This Daily Star editorial originally appeared Nov. 27, 2002. It runs again today in honor of Thanksgiving Day.
In 1621, the Pilgrims enjoyed such a successful harvest that they decided to have a feast of thanksgiving and invite the neighbors.
Being thoughtful guests, the 90 American Indians didn’t come empty-handed. They brought five deer to add to the crops, fruit, fish and fowl at the three-day celebration.
Pilgrim Edward Winslow sounded grateful for the bounty in a letter home.
“And although it be not always so plentiful as it was at this time with us, yet by the goodness of God, we are so far from want that we often wish you partakers of our plenty,” he wrote.
Things were pretty simple back in those days, when a “weapon of mass destruction” was a musket. If you had enough to eat, shelter from the elements and good relations with those who lived near you, you were thankful.
Of course, not all of the settlements in the New World had a lot to be thankful for. People died from disease, malnutrition, American Indian attacks and bad weather.
Today’s world is far more complex, but still dangerous.
People still die from disease, malnutrition and exposure to the elements, and while our hostile neighbors are based half a planet away, we still cannot rest easy.
With tyranny still abundant in our present-day world and the engines of war running, we face this Thanksgiving with a mixture of trepidation and hope — just like in the past.

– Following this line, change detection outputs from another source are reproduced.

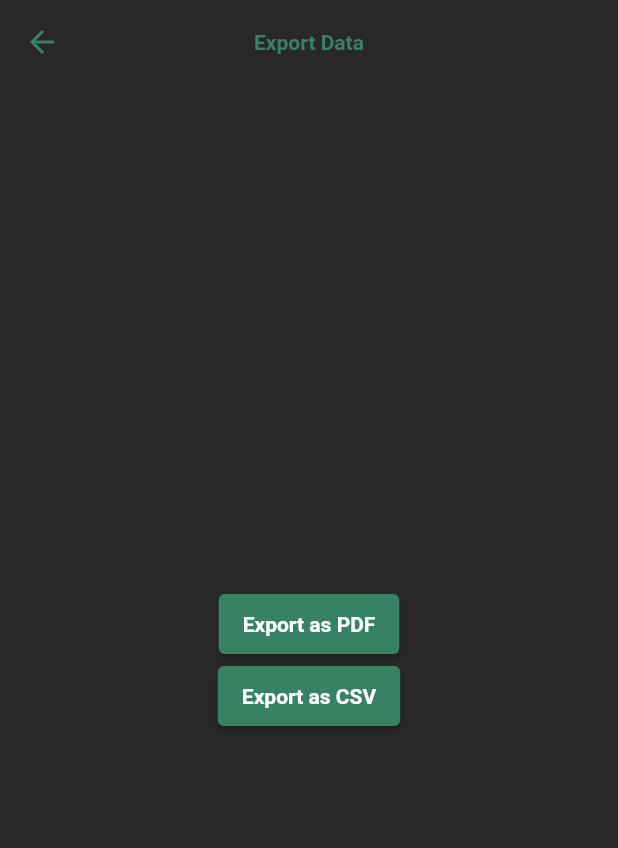
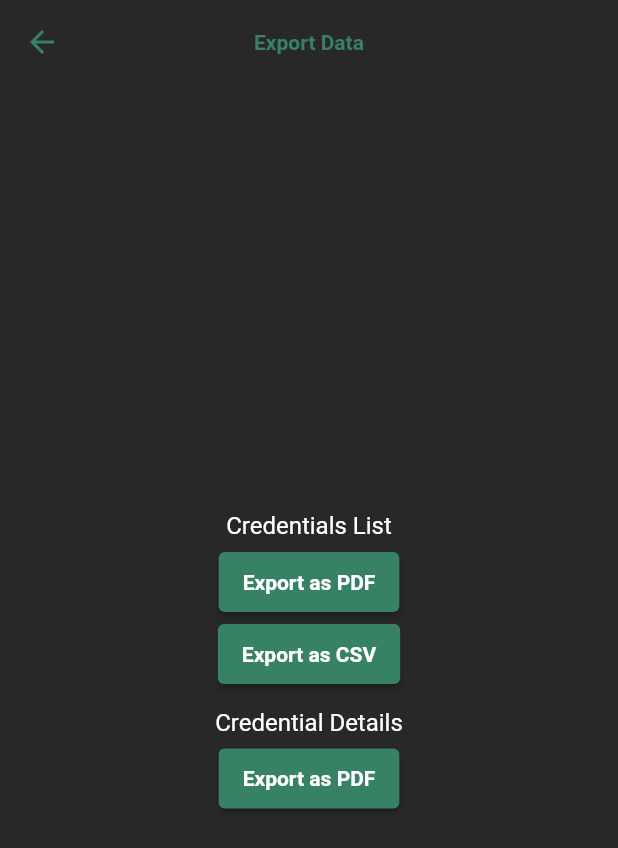
Before and after one commit to jp-ong/flutter-sandbox-web, a Flutter app: the ExportDataView screen opened by its route, after a tap on "Export as PDF", on a phone screen of 412 x 824 dp. Shown: the top 848 px of the screen. Run offline on Flutter 3.47's test engine with Material 2 defaults, Android fonts, the phone set to English and light mode, and no system bars; our stand-ins replace csv, dio, flutter_dotenv, get, google_fonts, pdf; missing offline and left inert: dart:html; network calls fail.

Commit message:
Integrate export data function with controller

```diff
--- a/lib/app/modules/export_data/controllers/export_data_controller.dart
+++ b/lib/app/modules/export_data/controllers/export_data_controller.dart
@@ -1,9 +1,9 @@
 import 'dart:convert';
-import 'dart:html';
 
 import 'package:dio/dio.dart';
 import 'package:flutter_dotenv/flutter_dotenv.dart';
 import 'package:flutter_sandbox_web/app/helpers/export_data.dart';
+import 'package:flutter_sandbox_web/app/modules/export_data/models/credential_detail_model.dart';
 import 'package:flutter_sandbox_web/app/modules/export_data/models/credential_model.dart';
 import 'package:get/get.dart';
 
@@ -13,34 +13,49 @@ class ExportDataController extends GetxController {
   RxList<Credential> credentials = <Credential>[].obs;
   RxBool isFetchingCredentials = false.obs;
 
-  void fetchCredentials() async {
+  Rxn<CredentialDetail> credentialDetail = Rxn<CredentialDetail>();
+  RxBool isFetchingCredentialDetail = false.obs;
+
+  Future<void> fetchCredentials() async {
     isFetchingCredentials.value = true;
     try {
-      var apiUrl = dotenv.get('BASE_URL_VC');
+      var apiUrl = dotenv.get('BASE_URL_LIST');
       var response = await dio.get(apiUrl);
       var data = jsonEncode(response.data['data']['result']);
-      credentials.value = credentialFromJson(jsonEncode(data));
+      credentials.value = credentialFromJson(data);
     } catch (e) {
-      credentials.value = [];
+      credentials.clear();
     } finally {
       isFetchingCredentials.value = false;
     }
   }
 
-  void exportAsPDF() {
-    ExportData.asPDF(
-      fullName: 'John Paul Ong',
-      dateTime: 'May 2, 2023',
-      status: 'VERIFIED',
-      personalInfo: [
-        [
-          'Full Name',
-          'John Paul Ong',
-        ],
-      ],
-      documents: [
-        ['UMID', '82NV0DBO43K'],
-      ],
-    );
+  Future<void> fetchCredentialDetail() async {
+    isFetchingCredentialDetail.value = true;
+    try {
+      var apiUrl = dotenv.get('BASE_URL_DETAILS');
+      var response = await dio.get(apiUrl);
+      var data = jsonEncode(response.data['data']);
+      credentialDetail.value = credentialDetailFromJson(data);
+    } catch (e) {
+      credentialDetail.value = null;
+    } finally {
+      isFetchingCredentialDetail.value = false;
+    }
+  }
+
+  void exportDetailsAsPDF() async {
+    await fetchCredentialDetail();
+    print(credentialDetail);
+  }
+
+  void exportListAsPDF() async {
+    await fetchCredentials();
+    print(credentials);
+  }
+
+  void exportListAsCSV() async {
+    await fetchCredentials();
+    print(credentials);
   }
 }
--- /dev/null
+++ b/lib/app/modules/export_data/models/credential_detail_model.dart
@@ -0,0 +1,190 @@
+// To parse this JSON data, do
+//
+//     final credentialDetail = credentialDetailFromJson(jsonString);
+
+import 'dart:convert';
+
+CredentialDetail credentialDetailFromJson(String str) =>
+    CredentialDetail.fromJson(json.decode(str));
+
+String credentialDetailToJson(CredentialDetail data) =>
+    json.encode(data.toJson());
+
+class CredentialDetail {
+  DateTime created;
+  DateTime updated;
+  String requestId;
+  String username;
+  String fullName;
+  String firstName;
+  String middleName;
+  String lastName;
+  DateTime birthdate;
+  String gender;
+  String address;
+  String emailAddress;
+  String mobileNumber;
+  String status;
+  String vcIssuerId;
+  String definitionId;
+  String verifier;
+  CredentialRequestDetails credentialRequestDetails;
+  String channelIssuerId;
+  dynamic reason;
+
+  CredentialDetail({
+    required this.created,
+    required this.updated,
+    required this.requestId,
+    required this.username,
+    required this.fullName,
+    required this.firstName,
+    required this.middleName,
+    required this.lastName,
+    required this.birthdate,
+    required this.gender,
+    required this.address,
+    required this.emailAddress,
+    required this.mobileNumber,
+    required this.status,
+    required this.vcIssuerId,
+    required this.definitionId,
+    required this.verifier,
+    required this.credentialRequestDetails,
+    required this.channelIssuerId,
+    this.reason,
+  });
+
+  factory CredentialDetail.fromJson(Map<String, dynamic> json) =>
+      CredentialDetail(
+        created: DateTime.parse(json["created"]),
+        updated: DateTime.parse(json["updated"]),
+        requestId: json["requestId"],
+        username: json["username"],
+        fullName: json["fullName"],
+        firstName: json["firstName"],
+        middleName: json["middleName"],
+        lastName: json["lastName"],
+        birthdate: DateTime.parse(json["birthdate"]),
+        gender: json["gender"],
+        address: json["address"],
+        emailAddress: json["email_address"],
+        mobileNumber: json["mobile_number"],
+        status: json["status"],
+        vcIssuerId: json["vc_issuer_id"],
+        definitionId: json["definition_id"],
+        verifier: json["verifier"],
+        credentialRequestDetails: CredentialRequestDetails.fromJson(
+            json["credential_request_details"]),
+        channelIssuerId: json["channel_issuer_id"],
+        reason: json["reason"],
+      );
+
+  Map<String, dynamic> toJson() => {
+        "created": created.toIso8601String(),
+        "updated": updated.toIso8601String(),
+        "requestId": requestId,
+        "username": username,
+        "fullName": fullName,
+        "firstName": firstName,
+        "middleName": middleName,
+        "lastName": lastName,
+        "birthdate": birthdate.toIso8601String(),
+        "gender": gender,
+        "address": address,
+        "email_address": emailAddress,
+        "mobile_number": mobileNumber,
+        "status": status,
+        "vc_issuer_id": vcIssuerId,
+        "definition_id": definitionId,
+        "verifier": verifier,
+        "credential_request_details": credentialRequestDetails.toJson(),
+        "channel_issuer_id": channelIssuerId,
+        "reason": reason,
+      };
+}
+
+class CredentialRequestDetails {
+  List<Form> form;
+  List<SupportingDocument> supportingDocuments;
+
+  CredentialRequestDetails({
+    required this.form,
+    required this.supportingDocuments,
+  });
+
+  factory CredentialRequestDetails.fromJson(Map<String, dynamic> json) =>
+      CredentialRequestDetails(
+        form: List<Form>.from(json["form"].map((x) => Form.fromJson(x))),
+        supportingDocuments: List<SupportingDocument>.from(
+            json["supporting_documents"]
+                .map((x) => SupportingDocument.fromJson(x))),
+      );
+
+  Map<String, dynamic> toJson() => {
+        "form": List<dynamic>.from(form.map((x) => x.toJson())),
+        "supporting_documents":
+            List<dynamic>.from(supportingDocuments.map((x) => x.toJson())),
+      };
+}
+
+class Form {
+  String fieldName;
+  String fieldValue;
+
+  Form({
+    required this.fieldName,
+    required this.fieldValue,
+  });
+
+  factory Form.fromJson(Map<String, dynamic> json) => Form(
+        fieldName: json["field_name"],
+        fieldValue: json["field_value"],
+      );
+
+  Map<String, dynamic> toJson() => {
+        "field_name": fieldName,
+        "field_value": fieldValue,
+      };
+}
+
+class SupportingDocument {
+  String documentId;
+  String documentName;
+  DateTime created;
+  DateTime updated;
+  String filename;
+  String thumbnail;
+  String status;
+
+  SupportingDocument({
+    required this.documentId,
+    required this.documentName,
+    required this.created,
+    required this.updated,
+    required this.filename,
+    required this.thumbnail,
+    required this.status,
+  });
+
+  factory SupportingDocument.fromJson(Map<String, dynamic> json) =>
+      SupportingDocument(
+        documentId: json["document_id"],
+        documentName: json["document_name"],
+        created: DateTime.parse(json["created"]),
+        updated: DateTime.parse(json["updated"]),
+        filename: json["filename"],
+        thumbnail: json["thumbnail"],
+        status: json["status"],
+      );
+
+  Map<String, dynamic> toJson() => {
+        "document_id": documentId,
+        "document_name": documentName,
+        "created": created.toIso8601String(),
+        "updated": updated.toIso8601String(),
+        "filename": filename,
+        "thumbnail": thumbnail,
+        "status": status,
+      };
+}
--- a/lib/app/modules/export_data/models/credential_model.dart
+++ b/lib/app/modules/export_data/models/credential_model.dart
@@ -11,6 +11,25 @@ String credentialToJson(List<Credential> data) =>
     json.encode(List<dynamic>.from(data.map((x) => x.toJson())));
 
 class Credential {
+  String address;
+  DateTime birthdate;
+  DateTime created;
+  String definitionId;
+  String emailAddress;
+  String firstName;
+  String fullName;
+  String gender;
+  String lastName;
+  String middleName;
+  String mobileNumber;
+  String requestId;
+  String status;
+  DateTime updated;
+  String username;
+  String vcIssuerId;
+  String verifier;
+  String channelIssuerId;
+
   Credential({
     required this.address,
     required this.birthdate,
@@ -31,25 +50,6 @@ class Credential {
     required this.verifier,
     required this.channelIssuerId,
   });
-
-  String address;
-  DateTime birthdate;
-  DateTime created;
-  String definitionId;
-  String emailAddress;
-  String firstName;
-  String fullName;
-  String gender;
-  String lastName;
-  String? middleName;
-  String mobileNumber;
-  String requestId;
-  String status;
-  DateTime updated;
-  String username;
-  String vcIssuerId;
-  String verifier;
-  String channelIssuerId;
 
   factory Credential.fromJson(Map<String, dynamic> json) => Credential(
         address: json["address"],
--- a/lib/app/modules/export_data/views/export_data_view.dart
+++ b/lib/app/modules/export_data/views/export_data_view.dart
@@ -17,17 +17,38 @@ class ExportDataView extends GetView<ExportDataController> {
         child: Column(
           mainAxisAlignment: MainAxisAlignment.center,
           children: [
+            const Text(
+              'Credentials List',
+              style: TextStyle(
+                color: Colors.white,
+              ),
+            ),
+            const SizedBox(height: 8),
             ElevatedButton(
               child: const Text('Export as PDF'),
               onPressed: () {
-                controller.exportAsPDF();
+                controller.exportListAsPDF();
               },
             ),
             const SizedBox(height: 8),
             ElevatedButton(
               child: const Text('Export as CSV'),
               onPressed: () {
-                // exportTableCSV();
+                controller.exportListAsCSV();
+              },
+            ),
+            const SizedBox(height: 16),
+            const Text(
+              'Credential Details',
+              style: TextStyle(
+                color: Colors.white,
+              ),
+            ),
+            const SizedBox(height: 8),
+            ElevatedButton(
+              child: const Text('Export as PDF'),
+              onPressed: () {
+                controller.exportDetailsAsPDF();
               },
             ),
           ],
```
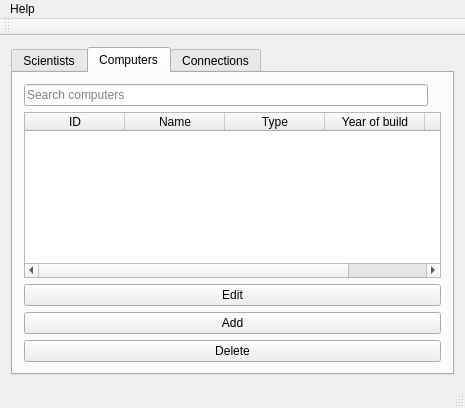
This is Gui-Vln-2016/mainwindow.ui in ivark16/Vln-2016 as Qt 5 draws it before an edit. The edited form follows.
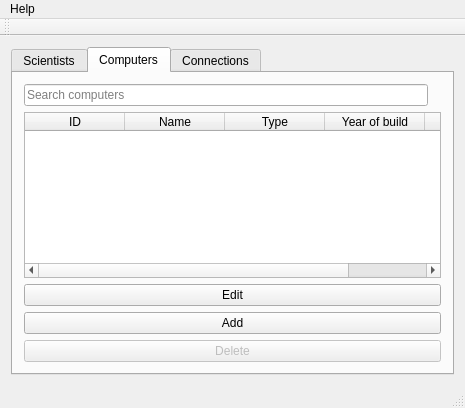
This is the edited form.

The edit to the form file:
```diff
--- a/Gui-Vln-2016/mainwindow.ui
+++ b/Gui-Vln-2016/mainwindow.ui
@@ -231,7 +231,10 @@
          </widget>
         </item>
         <item>
-         <widget class="QPushButton" name="pushButton_4">
+         <widget class="QPushButton" name="pushButtonDeleteComputer">
+          <property name="enabled">
+           <bool>false</bool>
+          </property>
           <property name="text">
            <string>Delete</string>
           </property>
```
Left out of the diff: 5 changed lines with no effect on the pictures.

Was a Pilgrim mother more at ease at the first Thanksgiving when she watched her child sleep than a present-day mom who knows that all the food and medicine she could want is as close as the local supermarket and drugstore?
As we settle in to eat our turkey and watch football games on televisions in our climate-controlled homes, are we as grateful as those Pilgrims in their drafty cabins lit only by firelight?
Probably not. Like the Pilgrims, we live in uncertain times with our fates and those of our children not entirely in our own hands. But there is much for which we should be thankful.
As we look around the world, we see governments that regard freedom as an enemy. For all our faults, ours is a free country. We can disagree with our government and raise a ruckus about it if we choose. That alone makes us worthy beneficiaries of the Pilgrims’ hopes, dreams and aspirations.
We set aside one day each year to give thanks for what we have, which is quite a lot. We’re not only talking about our prodigious food production, but also our freedoms.
Edward Winslow’s wish is ours for the rest of the world as we give thanks this year: “We often wish you partakers of our plenty.”